The centre of the conversation should be the exclusive domain of those who are the subject of the conversation. As previously stated, people tend to find ways to imagine themselves as the proper subject of discussion. But, if you’re ever not sure whether the conversation is about you, it is totally fine to air on the safe side and just listen. Listening, without the prospect of speaking, is an incredible experience. So much is lost in conversation when everyone is just waiting for their chance to say their piece. We rehearse what we’re going to say, we imagine what others’ reactions will be, and meanwhile when our time comes around we feel unheard because we recognize that everyone is as distracted as we had been while they were speaking.
3) How much space should I take up in this conversation?
Even when we’ve decided that we should wade into the conversation, we should be reflective of how much space we take up in the conversation.

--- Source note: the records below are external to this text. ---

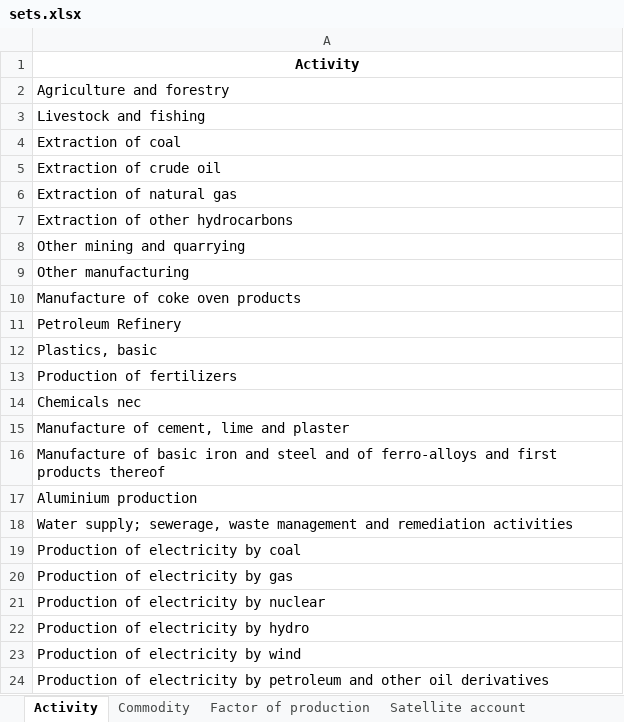
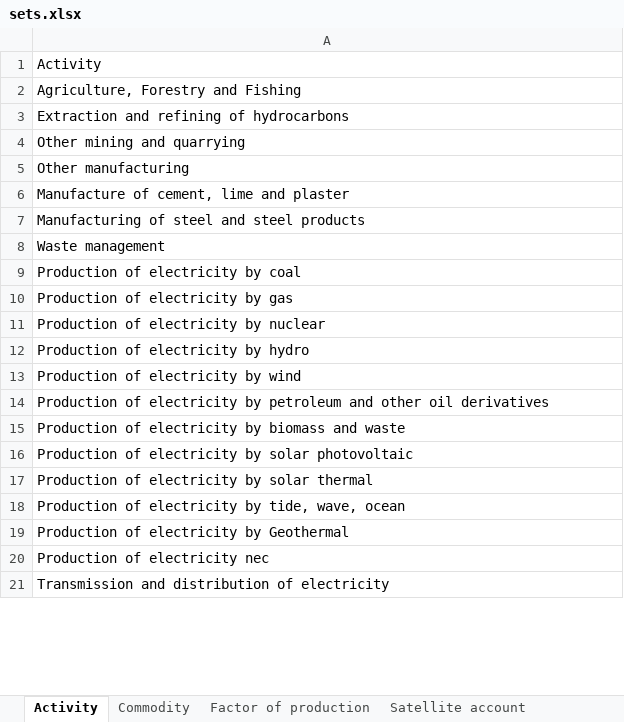
Before and after one commit to it-is-me-mario/Tutorials, an Excel workbook: Economy-wide impact assessment/results/sets.xlsx, sheet Activity, drawn as a sheet; only a part is shown; the shorter side is filled out with more unchanged rows; values as stored, in another font and other column widths than the file's, no borders; removed rows and columns are numbered as before the commit, all else as after; the diff covers the shown part only; the diff names each change by its address in the sheet, - before the commit and + after, or states it on an @@ line.

```diff
--- a/Economy-wide impact assessment/results/sets.xlsx (sheet Activity)
+++ b/Economy-wide impact assessment/results/sets.xlsx (sheet Activity)
@@ A1 bold: on → off, alignment: center → left @@
-A2: Agriculture and forestry
+A2: Agriculture, Forestry and Fishing
-A3: Livestock and fishing
+A3: Extraction and refining of hydrocarbons
-row 4: Extraction of coal
-row 5: Extraction of crude oil
-row 6: Extraction of natural gas
-row 7: Extraction of other hydrocarbons
-row 10: Manufacture of coke oven products
-row 11: Petroleum Refinery
-row 12: Plastics, basic
-row 13: Production of fertilizers
-row 14: Chemicals nec
-A7: Manufacture of basic iron and steel and of ferro-alloys and first products thereof
+A7: Manufacturing of steel and steel products
-A8: Aluminium production
+A8: Waste management
-row 18: Water supply; sewerage, waste management and remediation activities
```
Also changed, not shown: 2 added rows, 19 removed rows and 2 edited cells elsewhere in this sheet, sheet Commodity, sheet Region, sheet Satellite account, sheet Scenario, sheet Consumption category, sheet Factor of production, Economy-wide impact assessment/aggregation.xlsx, Economy-wide impact assessment/cvxlab_model/model_settings.xlsx, 20 other files.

I have heard people, who might otherwise be the proper subject of conversation, go on incredible tangents. I was at a facilitated discussion recently wherein one guy did a twelve minute monologue, which included two verses of a song from the Disney film Moana. And, as hard as I tried, the longer he spoke the less I understood of his point. Just because a conversation is about me or you, does not mean that it is about us to the exclusion of others.
Consider also that a failure to listen to the other participants in the conversation is a way of taking up space, because if only in our own mind we are still monopolizing the conversation. One need not be actively disrupting a conversation in order to be counterproductive to that conversation.
Finally, give deference to people who have more or more relevant expertise and personal experience. For example: I might have a lot to say in conversations about women’s rights, but I always try to be deferential to intersectional women (queer women, racialized women, women with disabilities) because they will likely have fewer opportunities to be heard and they likely have more potent insight into the issues at hand.
None of this is to say that we should not be participating in conversations. It is just to say that I need not say anything in a given conversation to have participated in it. So much of allyship is the willingness to shut up and listen.
Posted in: Progress